Rachael works in silver, brass and copper to create wearable cherished objects. Heavily inspired by the natural world, British wildlife and the dual preservation/macabre of taxidermy; she utilises making as a way to process childhood memory – twisting it into folklore-like narratives through the use of animal representations. These animals are characters built from nostalgic remembrances, deeply held sentiment, and the duality of living between two worlds.
Rachael specialises in etching and piercing techniques that help bring texture and elaborate detail to an otherwise flat material. Etching textures taken from family heirlooms help to anchor the objects firmly in the narrative of her memories, and the past. By using accurate piercing, she is able to transcribe her ideas into the metal, much like the pen and ink drawings of her sketchbook. Drawing is a huge part of her process, as it is where memory and narrative begin to meld into a solid language of form.
Recently, Rachael has moved back to her home county of Leicestershire, soon after the birth of her first child. Whilst technically on maternity leave; she is still furiously planning her next collection and setting up a new workspace from her home.
In the past, Rachael has enjoyed being a member of Alloy Jewellers in Hereford between 2016-2018; allowing her use of a shared workshop and support from more experienced jewellers. She has also helped organize and taken part in several group exhibitions alongside a collective of other emerging makers. The latest being the WyeMake Showcase in 2016.
Why Hares and Wolves?
I make jewellery based on my childhood memories; but what does that have to do with Hares and Wolves and layered, textured things? It all starts with this tree.
I grew up living two lives; both very separate from one another, and as different as chalk and cheese. I would spent the week days with my maternal grandparents in the middle of a crowded council estate, and the weekends at my paternal grandparents house, which gave me access to nature in a way that I otherwise would have missed out on. When you are a child, you see things in a very black and white way. I knew that one half of my life was bad, and full of loneliness and hardship. I knew that the other was full of love and adventure and family. Of course, it wasn’t so simple; there were good and bad points to both sides of the situation, and adulthood has helped soften the worst of it into a kinder understanding. I got the very best i could expect from a difficult situation, and that’s all there is to it.

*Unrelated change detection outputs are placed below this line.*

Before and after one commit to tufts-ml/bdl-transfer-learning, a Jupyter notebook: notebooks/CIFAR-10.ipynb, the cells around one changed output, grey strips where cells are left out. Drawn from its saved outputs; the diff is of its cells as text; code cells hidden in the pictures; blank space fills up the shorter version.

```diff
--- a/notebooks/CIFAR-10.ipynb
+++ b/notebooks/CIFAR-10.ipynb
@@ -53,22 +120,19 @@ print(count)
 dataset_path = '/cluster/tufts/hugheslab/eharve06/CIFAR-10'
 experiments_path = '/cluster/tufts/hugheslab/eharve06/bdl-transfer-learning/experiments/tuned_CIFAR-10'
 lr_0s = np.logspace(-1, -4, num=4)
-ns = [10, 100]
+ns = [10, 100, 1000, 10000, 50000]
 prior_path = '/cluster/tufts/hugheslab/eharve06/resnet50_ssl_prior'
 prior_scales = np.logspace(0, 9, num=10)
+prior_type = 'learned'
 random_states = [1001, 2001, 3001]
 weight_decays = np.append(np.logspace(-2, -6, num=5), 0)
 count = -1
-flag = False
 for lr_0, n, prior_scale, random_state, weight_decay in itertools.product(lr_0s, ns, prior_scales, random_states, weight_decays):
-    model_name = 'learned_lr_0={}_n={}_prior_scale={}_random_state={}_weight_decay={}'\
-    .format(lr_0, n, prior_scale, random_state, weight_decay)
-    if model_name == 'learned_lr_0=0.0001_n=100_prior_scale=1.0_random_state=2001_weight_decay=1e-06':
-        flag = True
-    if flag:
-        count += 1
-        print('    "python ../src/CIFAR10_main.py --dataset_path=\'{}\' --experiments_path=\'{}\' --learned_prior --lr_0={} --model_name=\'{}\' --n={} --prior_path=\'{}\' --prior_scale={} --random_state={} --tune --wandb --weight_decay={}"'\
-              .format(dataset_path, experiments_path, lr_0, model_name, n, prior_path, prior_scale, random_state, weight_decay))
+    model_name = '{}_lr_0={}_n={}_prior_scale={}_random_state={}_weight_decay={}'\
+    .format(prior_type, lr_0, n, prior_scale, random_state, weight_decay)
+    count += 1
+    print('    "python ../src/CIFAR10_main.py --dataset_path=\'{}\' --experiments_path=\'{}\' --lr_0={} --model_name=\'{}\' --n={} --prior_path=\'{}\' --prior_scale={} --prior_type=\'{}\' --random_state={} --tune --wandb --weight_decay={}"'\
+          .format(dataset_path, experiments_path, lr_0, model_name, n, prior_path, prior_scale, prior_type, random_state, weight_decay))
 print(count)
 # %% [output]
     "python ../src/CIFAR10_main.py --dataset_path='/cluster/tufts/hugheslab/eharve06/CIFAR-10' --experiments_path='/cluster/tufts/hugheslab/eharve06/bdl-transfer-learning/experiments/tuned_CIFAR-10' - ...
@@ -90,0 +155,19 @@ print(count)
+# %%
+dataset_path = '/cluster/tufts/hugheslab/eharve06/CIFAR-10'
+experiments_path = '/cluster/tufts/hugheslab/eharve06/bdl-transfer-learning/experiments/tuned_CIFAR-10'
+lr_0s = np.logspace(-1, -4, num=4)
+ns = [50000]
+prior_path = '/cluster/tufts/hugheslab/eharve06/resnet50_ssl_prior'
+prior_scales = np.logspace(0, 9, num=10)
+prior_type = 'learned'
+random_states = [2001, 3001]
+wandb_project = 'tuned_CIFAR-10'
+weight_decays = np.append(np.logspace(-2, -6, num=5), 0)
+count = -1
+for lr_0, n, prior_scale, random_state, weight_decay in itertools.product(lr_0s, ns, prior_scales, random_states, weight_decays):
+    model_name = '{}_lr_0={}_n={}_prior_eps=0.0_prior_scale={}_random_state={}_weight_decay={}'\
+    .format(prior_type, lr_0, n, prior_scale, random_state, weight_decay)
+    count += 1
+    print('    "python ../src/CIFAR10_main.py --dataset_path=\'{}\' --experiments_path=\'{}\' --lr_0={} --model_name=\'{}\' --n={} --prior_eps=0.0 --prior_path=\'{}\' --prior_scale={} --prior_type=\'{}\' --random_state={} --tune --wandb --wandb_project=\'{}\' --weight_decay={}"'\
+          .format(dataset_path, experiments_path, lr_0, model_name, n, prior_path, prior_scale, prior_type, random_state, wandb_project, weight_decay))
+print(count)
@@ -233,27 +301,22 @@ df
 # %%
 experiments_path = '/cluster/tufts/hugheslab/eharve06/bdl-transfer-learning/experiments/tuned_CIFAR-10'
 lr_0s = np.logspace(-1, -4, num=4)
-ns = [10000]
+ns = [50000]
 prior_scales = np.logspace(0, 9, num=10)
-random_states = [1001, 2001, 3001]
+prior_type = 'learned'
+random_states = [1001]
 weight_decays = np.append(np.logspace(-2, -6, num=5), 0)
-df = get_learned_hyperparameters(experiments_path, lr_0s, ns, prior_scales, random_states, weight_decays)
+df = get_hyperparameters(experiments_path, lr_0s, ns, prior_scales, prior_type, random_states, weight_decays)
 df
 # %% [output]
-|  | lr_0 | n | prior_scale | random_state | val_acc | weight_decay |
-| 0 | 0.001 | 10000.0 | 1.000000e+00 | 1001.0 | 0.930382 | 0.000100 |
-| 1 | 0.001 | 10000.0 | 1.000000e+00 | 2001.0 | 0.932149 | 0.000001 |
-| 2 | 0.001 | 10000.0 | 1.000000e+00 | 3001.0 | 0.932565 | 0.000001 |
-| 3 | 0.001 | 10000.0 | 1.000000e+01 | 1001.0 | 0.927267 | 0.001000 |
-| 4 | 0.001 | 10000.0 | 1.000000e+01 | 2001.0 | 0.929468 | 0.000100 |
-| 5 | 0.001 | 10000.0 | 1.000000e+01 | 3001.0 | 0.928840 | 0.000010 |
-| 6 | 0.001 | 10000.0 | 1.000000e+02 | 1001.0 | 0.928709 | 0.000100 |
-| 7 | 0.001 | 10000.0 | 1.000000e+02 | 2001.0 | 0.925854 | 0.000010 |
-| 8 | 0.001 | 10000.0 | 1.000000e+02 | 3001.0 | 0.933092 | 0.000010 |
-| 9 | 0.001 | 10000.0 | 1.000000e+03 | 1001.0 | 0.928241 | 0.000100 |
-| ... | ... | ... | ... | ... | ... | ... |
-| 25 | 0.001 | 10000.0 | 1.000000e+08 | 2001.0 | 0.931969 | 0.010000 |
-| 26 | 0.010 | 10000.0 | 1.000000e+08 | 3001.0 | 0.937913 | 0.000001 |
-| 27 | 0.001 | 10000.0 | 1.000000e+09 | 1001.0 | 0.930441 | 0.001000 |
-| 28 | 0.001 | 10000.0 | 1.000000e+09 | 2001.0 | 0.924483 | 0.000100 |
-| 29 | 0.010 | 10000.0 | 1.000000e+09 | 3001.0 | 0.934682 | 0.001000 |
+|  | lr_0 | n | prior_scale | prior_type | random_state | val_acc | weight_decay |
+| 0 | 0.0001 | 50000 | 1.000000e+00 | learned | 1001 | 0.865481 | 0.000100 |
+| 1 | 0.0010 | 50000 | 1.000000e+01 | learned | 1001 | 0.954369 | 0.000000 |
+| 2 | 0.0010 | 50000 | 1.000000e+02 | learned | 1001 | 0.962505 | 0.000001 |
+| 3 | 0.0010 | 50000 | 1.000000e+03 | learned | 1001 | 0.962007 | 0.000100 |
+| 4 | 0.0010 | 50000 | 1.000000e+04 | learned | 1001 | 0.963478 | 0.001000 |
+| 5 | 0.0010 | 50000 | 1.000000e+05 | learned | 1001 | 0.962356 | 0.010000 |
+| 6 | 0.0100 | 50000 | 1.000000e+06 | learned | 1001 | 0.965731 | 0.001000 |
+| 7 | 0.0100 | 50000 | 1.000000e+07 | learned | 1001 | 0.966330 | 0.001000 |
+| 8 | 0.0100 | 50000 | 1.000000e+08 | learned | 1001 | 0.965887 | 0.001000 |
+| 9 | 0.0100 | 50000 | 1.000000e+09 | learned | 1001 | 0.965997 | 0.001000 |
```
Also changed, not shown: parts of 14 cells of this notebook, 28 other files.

But weekends were my favourite. I spent much of them ensconced under this Holly tree, digging in the dirt and, without realising it, developing a strong understanding of the natural world around me. I made ‘friends’ with the wildlife that would pass through, and developed my own folklore for them all. I would take trips to the local deer park and woodland with my Grampa, and further that understanding in the wild places on our doorstep. It is on one of these trips that i discovered Hares.
I will preface this now by saying that i never saw one! Not until i was well into my twenties. But i saw lots of rabbits, and these would get commented upon and at some point someone said “There’s a thing called a Hare, and it’s a big big rabbit with huge ears and it runs faster than anything else!” and you can’t say something like that to an impressionable, daydreaming kid and expect her to forget it… It’s one of those things, for a town-kid. Animals you’ve never seen are doubted, because if you’ve never seen one, how can it be real? I remember seeing a stuffed hare in a museum once, and not being entirely sure if i believed there were such things roaming the British countryside. To me, they seemed as foreign as a lion. I knew badgers existed, if only because we frequently saw dead ones on the road. I knew foxes and hedgehogs existed, because they would come through the garden at night. I knew deer and squirrels and rabbits existed, because they were everywhere in our bit of the country. But not Hares. You never saw Hares.
Hares were mythic.
At some point someone else, probably a teacher at school, said; “There used to be Wolves and Bears all over the UK you know. They were hunted though, so there aren’t any left.” And suddenly Wolves joined my imaginary menagerie. When I ran in the woods, ghost wolves ran with me.
As with all memories of childhood, these recollections sort of get squished together. It might have only been one summer, or several that I ran with imaginary wolves and hunted mythic hares alongside dragons… It could have been just one game in between years of games, but it doesn’t really matter. It’s the memory that stuck.
A few years ago, I went back into education and started making jewellery. At first, I wasn’t sure what I was making, or why, but contrasts and dualities were a huge part of everything I made. Through lots of introspection, and development, I came to understand where these things stemmed from; my two weird lives, the life cycles I witnessed out in nature, and the folklore I picked up and made up for myself.
The holly tree isn’t there anymore. It was cut down not that long ago, and with my Grampa unable to keep up with such a big space, the house was sold. I mourn that house and what it was. I mourn my tree and the memories I made under it. My hares and wolves keep it alive. I use etching textures taken from aspects of that house and that time in my personal history; fabric from the dining chairs, a pattern from a photo album older than me. With these, I keep those things alive, and underpin the meaning in the resultant pieces. The Hares for all that is happy and mischievous and childlike. The Wolves for the dark and maturity and loss. Both for their polarity.